**AIM OF THE TASK:**
Below are some entries. Copy each line that holds the string "AddTestInfo".

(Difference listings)
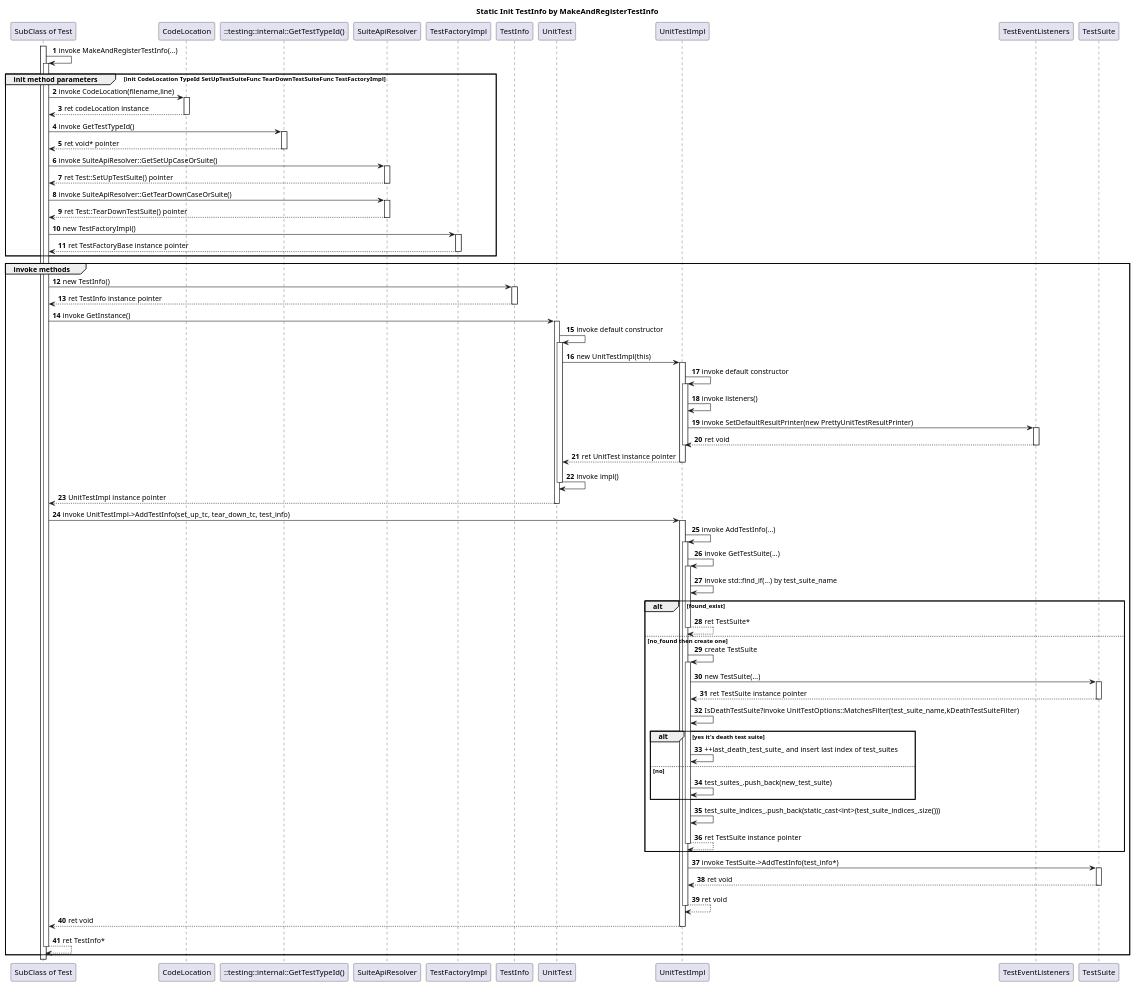
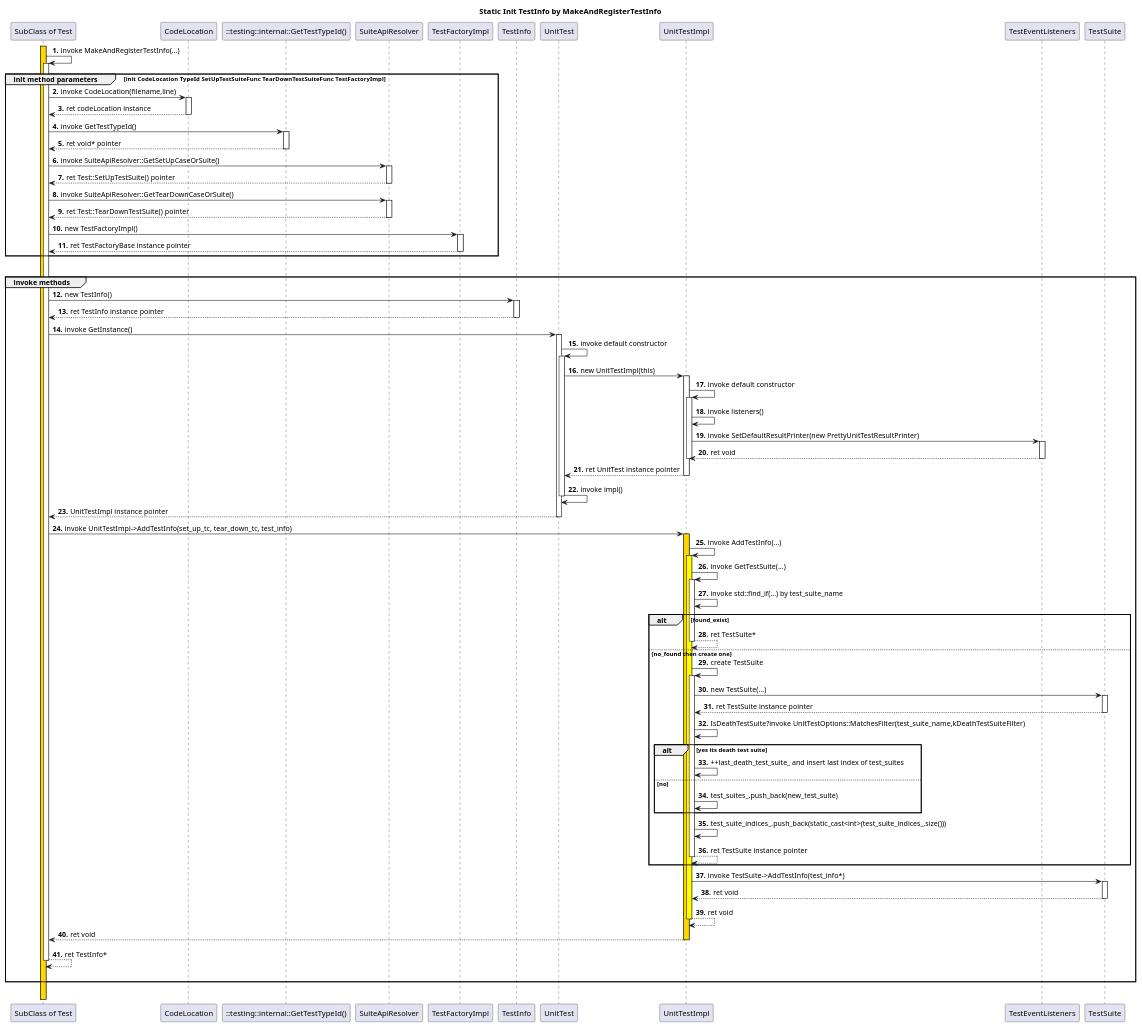
One commit to yanxueweicn/tdd_dev changed the diagram in uml_sequence_diagram.puml. Above: the diagram before and after it, drawn with PlantUML. The commit also changed 1 other file, not shown here.

Commit message:
更新uml类图

```diff
--- a/uml_sequence_diagram.puml
+++ b/uml_sequence_diagram.puml
@@ -1,75 +1,76 @@
 @startuml
 'https://plantuml.com/sequence-diagram
 title
  <b>Static Init TestInfo by MakeAndRegisterTestInfo
 end title
 
-participant "SubClass of Test" as Test
+participant "SubClass of Test"  as Test  order -2
 participant "CodeLocation"
 participant "::testing::internal::GetTestTypeId()" as TypeId
 participant "SuiteApiResolver"
 participant "TestFactoryImpl"
 participant "TestInfo"
 
-autonumber
+autonumber 1 1 "<b>."
 
-activate Test
+activate Test #gold
 Test -> Test ++ : invoke MakeAndRegisterTestInfo(...)
 
 group init method parameters [init CodeLocation TypeId SetUpTestSuiteFunc TearDownTestSuiteFunc TestFactoryImpl]
     Test ->  CodeLocation ++ : invoke CodeLocation(filename,line)
     return ret codeLocation instance
     Test -> TypeId ++ : invoke GetTestTypeId()
     return ret void* pointer
     Test -> SuiteApiResolver ++ : invoke SuiteApiResolver::GetSetUpCaseOrSuite()
     return ret Test::SetUpTestSuite() pointer
     Test -> SuiteApiResolver ++ : invoke SuiteApiResolver::GetTearDownCaseOrSuite()
     return ret Test::TearDownTestSuite() pointer
     Test -> TestFactoryImpl ++ : new TestFactoryImpl()
     return ret TestFactoryBase instance pointer
 end
-
+|||
 group invoke methods
     Test -> TestInfo ++ : new TestInfo()
     return ret TestInfo instance pointer
     Test -> UnitTest ++ : invoke GetInstance()
     UnitTest -> UnitTest ++ : invoke default constructor
     UnitTest -> UnitTestImpl ++ : new UnitTestImpl(this)
     UnitTestImpl -> UnitTestImpl ++ : invoke default constructor
     UnitTestImpl -> UnitTestImpl  : invoke listeners()
     UnitTestImpl -> TestEventListeners ++ : invoke SetDefaultResultPrinter(new PrettyUnitTestResultPrinter)
     return  ret void
     deactivate UnitTestImpl
     return ret UnitTest instance pointer
     UnitTest -> UnitTest -- : invoke impl()
     return UnitTestImpl instance pointer
-    Test -> UnitTestImpl ++ : invoke UnitTestImpl->AddTestInfo(set_up_tc, tear_down_tc, test_info)
-    UnitTestImpl -> UnitTestImpl ++ : invoke AddTestInfo(...)
+    Test -> UnitTestImpl ++ #gold : invoke UnitTestImpl->AddTestInfo(set_up_tc, tear_down_tc, test_info)
+    UnitTestImpl -> UnitTestImpl ++ #Yellow: invoke AddTestInfo(...)
     UnitTestImpl -> UnitTestImpl ++ : invoke GetTestSuite(...)
     UnitTestImpl -> UnitTestImpl  : invoke std::find_if(...) by test_suite_name
 
     alt  found_exist
         'UnitTestImpl -> UnitTestImpl  :  ret TestSuite*
         return  ret TestSuite*
     else no_found then create one
         UnitTestImpl -> UnitTestImpl ++ : create TestSuite
         UnitTestImpl -> TestSuite ++ : new TestSuite(...)
         return ret TestSuite instance pointer
         UnitTestImpl -> UnitTestImpl : IsDeathTestSuite?invoke UnitTestOptions::MatchesFilter(test_suite_name,kDeathTestSuiteFilter)
-        alt yes it's death test suite
+        alt yes its death test suite
             UnitTestImpl -> UnitTestImpl : ++last_death_test_suite_ and insert last index of test_suites
         else no
             UnitTestImpl -> UnitTestImpl : test_suites_.push_back(new_test_suite)
         end
         UnitTestImpl -> UnitTestImpl : test_suite_indices_.push_back(static_cast<int>(test_suite_indices_.size()))
         return ret TestSuite instance pointer
     end
     UnitTestImpl -> TestSuite ++ : invoke TestSuite->AddTestInfo(test_info*)
     return ret void
     return ret void
     return ret void
     return ret TestInfo*
+    |||
 end
-
+|||
 
 @enduml
```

**SOLUTION FOR THIS TASK:**
-    Test -> UnitTestImpl ++ : invoke UnitTestImpl->AddTestInfo(set_up_tc, tear_down_tc, test_info)
-    UnitTestImpl -> UnitTestImpl ++ : invoke AddTestInfo(...)
+    Test -> UnitTestImpl ++ #gold : invoke UnitTestImpl->AddTestInfo(set_up_tc, tear_down_tc, test_info)
+    UnitTestImpl -> UnitTestImpl ++ #Yellow: invoke AddTestInfo(...)
     UnitTestImpl -> TestSuite ++ : invoke TestSuite->AddTestInfo(test_info*)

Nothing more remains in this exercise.